In other words, Brazil's first interest in this new historical stage is that the regional institutional framework that will be created from now on, unlike the UnaSur created during Lula's first presidency, does not disappear if the factions in political power change in the different countries of the continent.
A new era begins in South America
Port of Ushuaia where China wants to build a joint base with Argentina.
- Brazil believes that it can take advantage of the exhaustion of the South American ruling classes to initiate a process of regional integration and articulation that guarantees markets and destinations for its companies and capital, that is to say, that serves the realization of its imperialist interests.
- This process would start with a certain resuscitation of Mercosur, the creation of a common internal currency to stabilize interregional trade, and military coordination structures to take effective control of the South Atlantic, the bioceanic straits and the Amazon, dissuading the US, Great Britain or China from intervening on their own.
- The structures of this new scaffolding will only be sustainable if they transcend the interests of the different factions in contention in each country, so Brazil's objective only has options if it effectively increases inter-regional trade flows. We are far from that: as befits semi-colonial economies, trade between Mercosur partners was only $40.591 billion in 2021 compared to $598.899 billion in trade between the bloc and abroad.
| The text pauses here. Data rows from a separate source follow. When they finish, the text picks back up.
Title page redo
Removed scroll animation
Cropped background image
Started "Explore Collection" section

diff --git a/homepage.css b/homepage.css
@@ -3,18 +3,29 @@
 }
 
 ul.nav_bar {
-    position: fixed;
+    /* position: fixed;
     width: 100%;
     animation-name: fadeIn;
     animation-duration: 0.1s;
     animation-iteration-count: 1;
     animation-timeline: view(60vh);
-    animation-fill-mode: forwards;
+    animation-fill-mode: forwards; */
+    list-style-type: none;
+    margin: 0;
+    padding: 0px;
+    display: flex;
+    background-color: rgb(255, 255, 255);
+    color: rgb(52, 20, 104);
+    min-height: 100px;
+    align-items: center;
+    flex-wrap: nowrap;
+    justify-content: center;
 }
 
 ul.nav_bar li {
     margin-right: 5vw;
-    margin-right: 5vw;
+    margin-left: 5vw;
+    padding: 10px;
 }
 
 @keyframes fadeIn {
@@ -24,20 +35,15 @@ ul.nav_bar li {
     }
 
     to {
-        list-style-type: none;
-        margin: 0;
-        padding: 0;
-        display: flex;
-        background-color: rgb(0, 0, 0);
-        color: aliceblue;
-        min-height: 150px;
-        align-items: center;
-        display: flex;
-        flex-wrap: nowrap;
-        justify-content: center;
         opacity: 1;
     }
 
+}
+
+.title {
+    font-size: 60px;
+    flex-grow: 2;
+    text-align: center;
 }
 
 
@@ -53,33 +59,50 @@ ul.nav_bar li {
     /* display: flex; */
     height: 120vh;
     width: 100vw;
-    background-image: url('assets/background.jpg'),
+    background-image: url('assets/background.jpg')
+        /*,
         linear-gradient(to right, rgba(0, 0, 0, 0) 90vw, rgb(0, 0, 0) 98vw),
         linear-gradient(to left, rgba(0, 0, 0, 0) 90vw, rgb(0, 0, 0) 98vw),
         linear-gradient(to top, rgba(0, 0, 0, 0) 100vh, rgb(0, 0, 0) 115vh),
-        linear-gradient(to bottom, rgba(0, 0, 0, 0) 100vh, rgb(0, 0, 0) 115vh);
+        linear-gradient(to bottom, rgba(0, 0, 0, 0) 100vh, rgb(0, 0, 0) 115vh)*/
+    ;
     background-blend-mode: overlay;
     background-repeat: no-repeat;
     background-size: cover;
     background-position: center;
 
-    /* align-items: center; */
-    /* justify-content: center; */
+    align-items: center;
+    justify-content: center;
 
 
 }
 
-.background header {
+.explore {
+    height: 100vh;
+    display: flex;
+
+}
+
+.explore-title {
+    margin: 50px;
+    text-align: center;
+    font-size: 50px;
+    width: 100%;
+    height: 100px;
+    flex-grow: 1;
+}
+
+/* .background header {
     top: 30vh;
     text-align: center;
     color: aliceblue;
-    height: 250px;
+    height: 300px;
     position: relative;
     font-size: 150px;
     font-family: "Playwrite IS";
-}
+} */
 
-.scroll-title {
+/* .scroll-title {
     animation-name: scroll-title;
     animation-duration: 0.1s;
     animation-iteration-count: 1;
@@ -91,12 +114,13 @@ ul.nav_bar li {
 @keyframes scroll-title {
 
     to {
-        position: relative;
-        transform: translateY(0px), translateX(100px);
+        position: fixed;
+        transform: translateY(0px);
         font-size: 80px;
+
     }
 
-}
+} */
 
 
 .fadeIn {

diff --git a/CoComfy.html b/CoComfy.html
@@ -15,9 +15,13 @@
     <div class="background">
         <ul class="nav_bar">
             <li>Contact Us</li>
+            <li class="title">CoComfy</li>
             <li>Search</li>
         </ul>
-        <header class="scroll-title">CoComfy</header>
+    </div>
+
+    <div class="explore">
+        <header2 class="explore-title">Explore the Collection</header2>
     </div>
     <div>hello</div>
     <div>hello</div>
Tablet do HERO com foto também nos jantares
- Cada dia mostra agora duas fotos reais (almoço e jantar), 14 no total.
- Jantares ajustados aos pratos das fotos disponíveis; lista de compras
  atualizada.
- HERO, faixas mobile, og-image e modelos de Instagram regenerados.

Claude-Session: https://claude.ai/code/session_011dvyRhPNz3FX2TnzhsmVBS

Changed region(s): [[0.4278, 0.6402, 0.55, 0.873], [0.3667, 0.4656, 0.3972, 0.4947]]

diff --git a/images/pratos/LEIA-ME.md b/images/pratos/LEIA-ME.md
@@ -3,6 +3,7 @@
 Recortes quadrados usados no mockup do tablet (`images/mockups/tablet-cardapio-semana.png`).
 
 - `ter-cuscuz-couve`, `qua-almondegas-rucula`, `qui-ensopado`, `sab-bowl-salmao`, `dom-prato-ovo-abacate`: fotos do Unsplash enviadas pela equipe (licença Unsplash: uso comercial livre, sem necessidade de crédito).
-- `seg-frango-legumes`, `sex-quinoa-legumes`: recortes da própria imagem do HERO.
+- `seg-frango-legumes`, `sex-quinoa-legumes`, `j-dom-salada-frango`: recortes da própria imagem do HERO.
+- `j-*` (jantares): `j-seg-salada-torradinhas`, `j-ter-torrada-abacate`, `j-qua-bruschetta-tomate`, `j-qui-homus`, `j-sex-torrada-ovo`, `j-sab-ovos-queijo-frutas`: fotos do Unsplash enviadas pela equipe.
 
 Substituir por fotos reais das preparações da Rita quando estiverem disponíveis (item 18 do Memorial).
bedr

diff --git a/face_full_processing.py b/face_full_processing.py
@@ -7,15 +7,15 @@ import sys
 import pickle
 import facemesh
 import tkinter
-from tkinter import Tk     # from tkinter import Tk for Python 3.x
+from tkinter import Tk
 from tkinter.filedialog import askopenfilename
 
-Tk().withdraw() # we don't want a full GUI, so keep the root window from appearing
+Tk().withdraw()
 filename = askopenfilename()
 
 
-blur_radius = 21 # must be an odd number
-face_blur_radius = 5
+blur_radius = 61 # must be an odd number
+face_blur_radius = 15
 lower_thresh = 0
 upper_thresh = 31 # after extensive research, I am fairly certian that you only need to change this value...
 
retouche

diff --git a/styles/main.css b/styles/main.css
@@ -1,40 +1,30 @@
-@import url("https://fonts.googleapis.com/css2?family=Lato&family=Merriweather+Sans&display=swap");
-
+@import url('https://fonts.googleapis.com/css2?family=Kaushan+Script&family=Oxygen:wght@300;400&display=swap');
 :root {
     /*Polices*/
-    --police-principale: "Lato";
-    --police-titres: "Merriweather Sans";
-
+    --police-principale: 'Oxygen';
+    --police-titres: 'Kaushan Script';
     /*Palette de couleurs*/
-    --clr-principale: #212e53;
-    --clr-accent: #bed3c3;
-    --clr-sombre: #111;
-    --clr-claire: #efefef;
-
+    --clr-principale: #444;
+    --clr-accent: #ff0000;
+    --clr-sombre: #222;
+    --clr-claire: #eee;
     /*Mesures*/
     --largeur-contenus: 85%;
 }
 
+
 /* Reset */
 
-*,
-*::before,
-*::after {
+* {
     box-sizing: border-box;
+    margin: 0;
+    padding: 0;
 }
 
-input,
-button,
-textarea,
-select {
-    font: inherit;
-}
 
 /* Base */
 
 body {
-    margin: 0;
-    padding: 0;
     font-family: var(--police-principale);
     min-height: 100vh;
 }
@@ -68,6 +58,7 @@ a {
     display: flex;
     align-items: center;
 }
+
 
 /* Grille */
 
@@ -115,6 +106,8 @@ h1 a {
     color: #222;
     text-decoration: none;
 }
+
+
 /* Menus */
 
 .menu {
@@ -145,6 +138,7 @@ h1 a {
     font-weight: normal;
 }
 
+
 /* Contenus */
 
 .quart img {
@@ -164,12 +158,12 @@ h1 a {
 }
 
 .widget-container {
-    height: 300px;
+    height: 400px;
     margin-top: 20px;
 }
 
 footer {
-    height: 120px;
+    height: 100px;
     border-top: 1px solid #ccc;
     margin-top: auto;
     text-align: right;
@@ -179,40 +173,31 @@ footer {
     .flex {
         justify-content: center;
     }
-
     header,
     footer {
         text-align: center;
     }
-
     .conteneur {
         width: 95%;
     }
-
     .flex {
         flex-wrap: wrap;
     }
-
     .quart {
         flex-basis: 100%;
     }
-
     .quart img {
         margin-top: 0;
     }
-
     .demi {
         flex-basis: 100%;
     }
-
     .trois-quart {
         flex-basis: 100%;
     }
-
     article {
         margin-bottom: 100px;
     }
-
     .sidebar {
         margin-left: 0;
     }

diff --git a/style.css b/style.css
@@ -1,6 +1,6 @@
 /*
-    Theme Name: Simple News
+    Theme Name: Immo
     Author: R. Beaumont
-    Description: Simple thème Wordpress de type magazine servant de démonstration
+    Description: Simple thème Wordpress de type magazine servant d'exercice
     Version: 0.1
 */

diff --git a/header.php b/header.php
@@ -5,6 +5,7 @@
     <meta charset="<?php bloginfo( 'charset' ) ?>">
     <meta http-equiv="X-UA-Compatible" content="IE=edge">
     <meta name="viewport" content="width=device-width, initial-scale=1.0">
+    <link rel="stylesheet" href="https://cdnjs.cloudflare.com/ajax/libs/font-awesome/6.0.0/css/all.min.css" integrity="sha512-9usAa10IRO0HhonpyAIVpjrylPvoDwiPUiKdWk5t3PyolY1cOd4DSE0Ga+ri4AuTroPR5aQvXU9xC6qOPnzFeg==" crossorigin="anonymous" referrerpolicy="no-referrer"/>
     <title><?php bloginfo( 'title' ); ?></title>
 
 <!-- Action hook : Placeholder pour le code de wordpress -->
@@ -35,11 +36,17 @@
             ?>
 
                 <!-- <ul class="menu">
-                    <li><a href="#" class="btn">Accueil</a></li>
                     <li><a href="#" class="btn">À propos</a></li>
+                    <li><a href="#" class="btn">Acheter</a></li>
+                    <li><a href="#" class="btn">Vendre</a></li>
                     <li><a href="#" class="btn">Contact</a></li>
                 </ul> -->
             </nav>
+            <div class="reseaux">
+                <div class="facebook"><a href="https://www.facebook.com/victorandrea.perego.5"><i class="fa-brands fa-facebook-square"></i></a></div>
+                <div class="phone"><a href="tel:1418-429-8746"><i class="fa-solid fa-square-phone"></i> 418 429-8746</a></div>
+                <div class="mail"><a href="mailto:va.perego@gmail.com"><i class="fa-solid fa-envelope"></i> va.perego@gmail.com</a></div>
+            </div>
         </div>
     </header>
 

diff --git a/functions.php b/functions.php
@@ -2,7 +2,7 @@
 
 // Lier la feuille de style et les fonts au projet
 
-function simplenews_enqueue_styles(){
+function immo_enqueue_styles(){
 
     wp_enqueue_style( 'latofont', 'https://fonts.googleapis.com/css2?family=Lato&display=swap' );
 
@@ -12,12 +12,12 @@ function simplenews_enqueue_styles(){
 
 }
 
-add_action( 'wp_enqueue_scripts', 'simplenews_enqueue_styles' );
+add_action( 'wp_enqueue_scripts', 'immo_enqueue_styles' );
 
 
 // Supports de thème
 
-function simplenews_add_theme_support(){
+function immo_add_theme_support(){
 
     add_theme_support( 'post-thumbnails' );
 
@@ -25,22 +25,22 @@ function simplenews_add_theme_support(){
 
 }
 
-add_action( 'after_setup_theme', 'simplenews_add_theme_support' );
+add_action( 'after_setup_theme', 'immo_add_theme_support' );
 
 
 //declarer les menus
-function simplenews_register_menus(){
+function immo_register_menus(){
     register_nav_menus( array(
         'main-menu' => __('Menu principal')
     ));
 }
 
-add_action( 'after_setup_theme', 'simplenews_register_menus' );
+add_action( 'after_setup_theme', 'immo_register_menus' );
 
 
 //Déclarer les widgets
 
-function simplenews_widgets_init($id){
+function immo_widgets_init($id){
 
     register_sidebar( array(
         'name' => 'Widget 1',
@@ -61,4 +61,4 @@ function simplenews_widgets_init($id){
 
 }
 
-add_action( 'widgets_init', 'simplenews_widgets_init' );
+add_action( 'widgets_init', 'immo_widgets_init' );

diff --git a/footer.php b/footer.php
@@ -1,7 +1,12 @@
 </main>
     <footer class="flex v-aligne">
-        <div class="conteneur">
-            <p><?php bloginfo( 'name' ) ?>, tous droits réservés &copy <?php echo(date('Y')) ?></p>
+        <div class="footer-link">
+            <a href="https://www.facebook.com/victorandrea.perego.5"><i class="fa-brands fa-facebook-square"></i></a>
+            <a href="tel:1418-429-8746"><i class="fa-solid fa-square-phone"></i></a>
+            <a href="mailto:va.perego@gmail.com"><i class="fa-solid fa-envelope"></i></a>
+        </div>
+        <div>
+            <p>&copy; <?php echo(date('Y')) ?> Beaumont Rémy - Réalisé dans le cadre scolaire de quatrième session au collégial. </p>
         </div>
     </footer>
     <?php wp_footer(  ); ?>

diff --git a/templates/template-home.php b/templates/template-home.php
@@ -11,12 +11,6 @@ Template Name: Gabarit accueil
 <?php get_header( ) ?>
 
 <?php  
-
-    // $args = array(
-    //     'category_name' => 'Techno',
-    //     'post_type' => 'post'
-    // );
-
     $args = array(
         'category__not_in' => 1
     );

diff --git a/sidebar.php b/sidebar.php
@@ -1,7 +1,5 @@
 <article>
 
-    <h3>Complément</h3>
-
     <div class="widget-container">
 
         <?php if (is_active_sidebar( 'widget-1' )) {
- Meanwhile, all Brazilian attempts to create structures to facilitate the development of its capital in the region can only encourage tensions and conflicts between the different factions in each country, divided among other things by their imperialist orientation.
- In this way, Brazilian imperialism not only opens a new epoch insofar as it constitutes itself as the promoter of a continental market for the first time since the independence of the Iberian empires, but also because both with its advances and its setbacks, this new Brazilian imperialist impulse will inevitably contribute to incorporate, sooner rather than later, the South American continent into the new historical phase of globalization of the imperialist war.